Requirement: Copy each line in the data below that contains the word "sqrt".

Supplied entries:
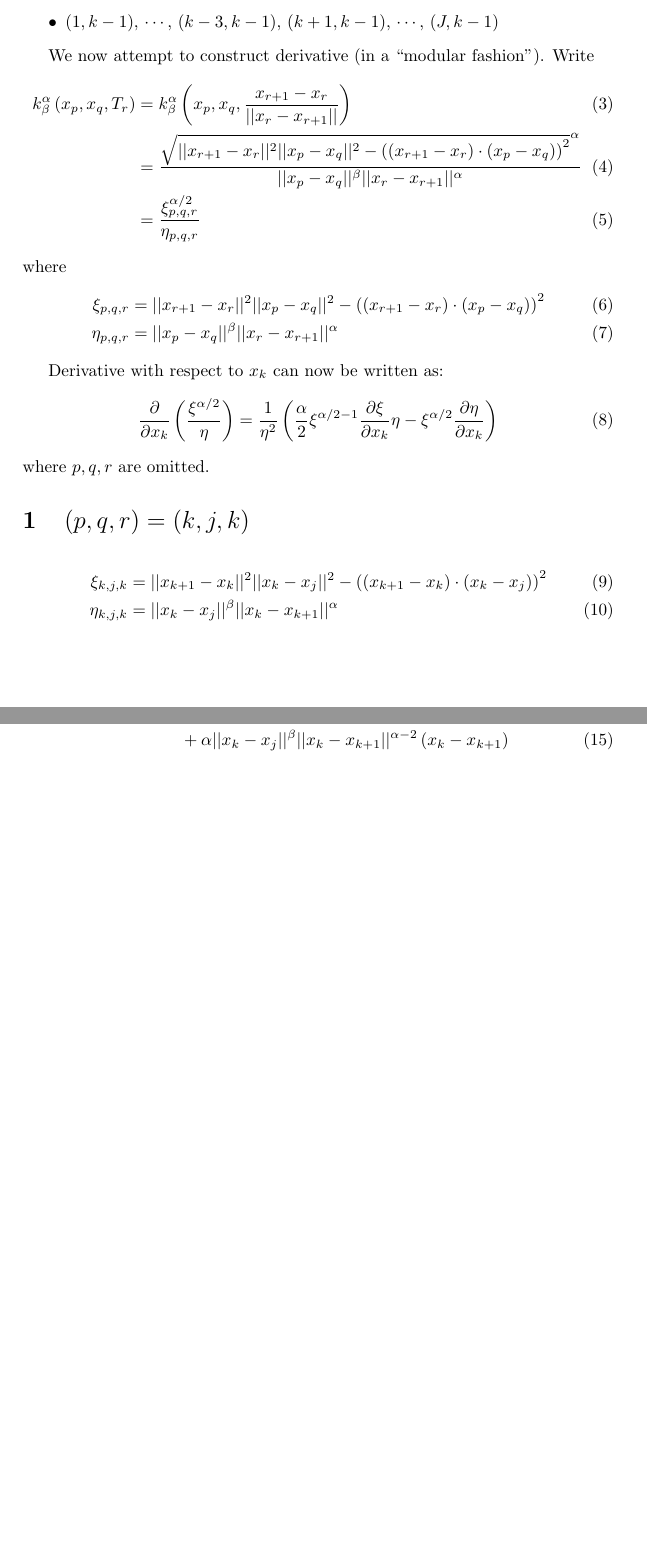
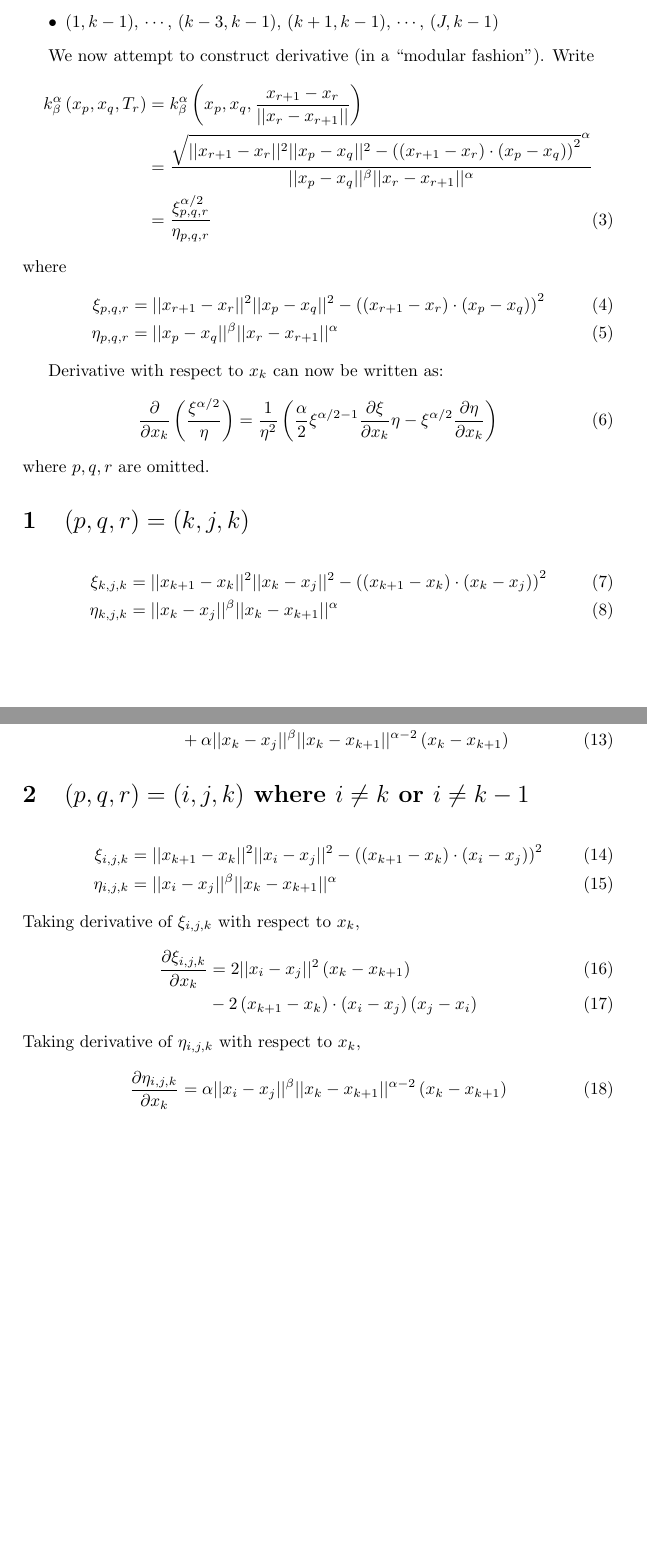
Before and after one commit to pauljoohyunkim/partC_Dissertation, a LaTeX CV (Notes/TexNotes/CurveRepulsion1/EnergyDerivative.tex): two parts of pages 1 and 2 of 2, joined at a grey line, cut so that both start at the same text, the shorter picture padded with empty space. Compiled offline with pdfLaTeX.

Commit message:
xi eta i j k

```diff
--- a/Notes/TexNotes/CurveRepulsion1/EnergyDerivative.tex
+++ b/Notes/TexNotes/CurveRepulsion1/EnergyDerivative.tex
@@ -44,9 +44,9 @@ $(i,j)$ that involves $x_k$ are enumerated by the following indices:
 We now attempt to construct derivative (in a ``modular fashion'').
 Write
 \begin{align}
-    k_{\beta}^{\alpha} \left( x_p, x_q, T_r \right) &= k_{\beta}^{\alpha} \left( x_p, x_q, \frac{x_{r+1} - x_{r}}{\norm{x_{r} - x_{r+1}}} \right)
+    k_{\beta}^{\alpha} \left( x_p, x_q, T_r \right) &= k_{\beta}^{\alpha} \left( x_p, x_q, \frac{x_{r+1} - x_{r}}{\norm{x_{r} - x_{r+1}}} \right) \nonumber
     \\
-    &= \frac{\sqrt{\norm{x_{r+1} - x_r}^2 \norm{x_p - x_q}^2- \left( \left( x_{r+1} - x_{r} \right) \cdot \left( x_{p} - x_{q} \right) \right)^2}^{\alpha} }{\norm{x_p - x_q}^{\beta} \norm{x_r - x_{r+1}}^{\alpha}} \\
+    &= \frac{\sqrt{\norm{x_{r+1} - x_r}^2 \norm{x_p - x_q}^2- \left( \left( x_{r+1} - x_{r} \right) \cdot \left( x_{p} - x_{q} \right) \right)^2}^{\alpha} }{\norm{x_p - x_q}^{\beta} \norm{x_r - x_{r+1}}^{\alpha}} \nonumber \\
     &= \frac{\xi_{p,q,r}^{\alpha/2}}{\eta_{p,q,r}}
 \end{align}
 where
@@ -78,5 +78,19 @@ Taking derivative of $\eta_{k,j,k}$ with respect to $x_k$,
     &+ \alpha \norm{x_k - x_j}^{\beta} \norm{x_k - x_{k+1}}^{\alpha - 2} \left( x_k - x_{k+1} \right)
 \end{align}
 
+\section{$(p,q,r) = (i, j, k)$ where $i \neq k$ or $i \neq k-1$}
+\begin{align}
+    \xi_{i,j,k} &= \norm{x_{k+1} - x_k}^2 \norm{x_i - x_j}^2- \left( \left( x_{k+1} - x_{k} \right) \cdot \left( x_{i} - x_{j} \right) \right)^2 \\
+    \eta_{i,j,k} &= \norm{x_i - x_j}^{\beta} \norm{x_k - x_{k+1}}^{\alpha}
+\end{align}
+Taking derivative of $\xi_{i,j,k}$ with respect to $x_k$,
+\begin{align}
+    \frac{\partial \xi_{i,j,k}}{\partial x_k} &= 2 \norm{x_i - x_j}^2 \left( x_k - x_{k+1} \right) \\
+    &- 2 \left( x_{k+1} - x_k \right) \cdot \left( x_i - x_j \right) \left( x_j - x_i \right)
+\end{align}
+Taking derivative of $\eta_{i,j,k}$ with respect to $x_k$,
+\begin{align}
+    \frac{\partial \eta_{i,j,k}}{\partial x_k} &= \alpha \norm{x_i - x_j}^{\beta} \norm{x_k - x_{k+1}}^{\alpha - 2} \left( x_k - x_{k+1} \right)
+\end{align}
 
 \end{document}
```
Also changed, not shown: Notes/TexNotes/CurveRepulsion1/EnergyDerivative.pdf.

Answer for this exercise:
-    &= \frac{\sqrt{\norm{x_{r+1} - x_r}^2 \norm{x_p - x_q}^2- \left( \left( x_{r+1} - x_{r} \right) \cdot \left( x_{p} - x_{q} \right) \right)^2}^{\alpha} }{\norm{x_p - x_q}^{\beta} \norm{x_r - x_{r+1}}^{\alpha}} \\
+    &= \frac{\sqrt{\norm{x_{r+1} - x_r}^2 \norm{x_p - x_q}^2- \left( \left( x_{r+1} - x_{r} \right) \cdot \left( x_{p} - x_{q} \right) \right)^2}^{\alpha} }{\norm{x_p - x_q}^{\beta} \norm{x_r - x_{r+1}}^{\alpha}} \nonumber \\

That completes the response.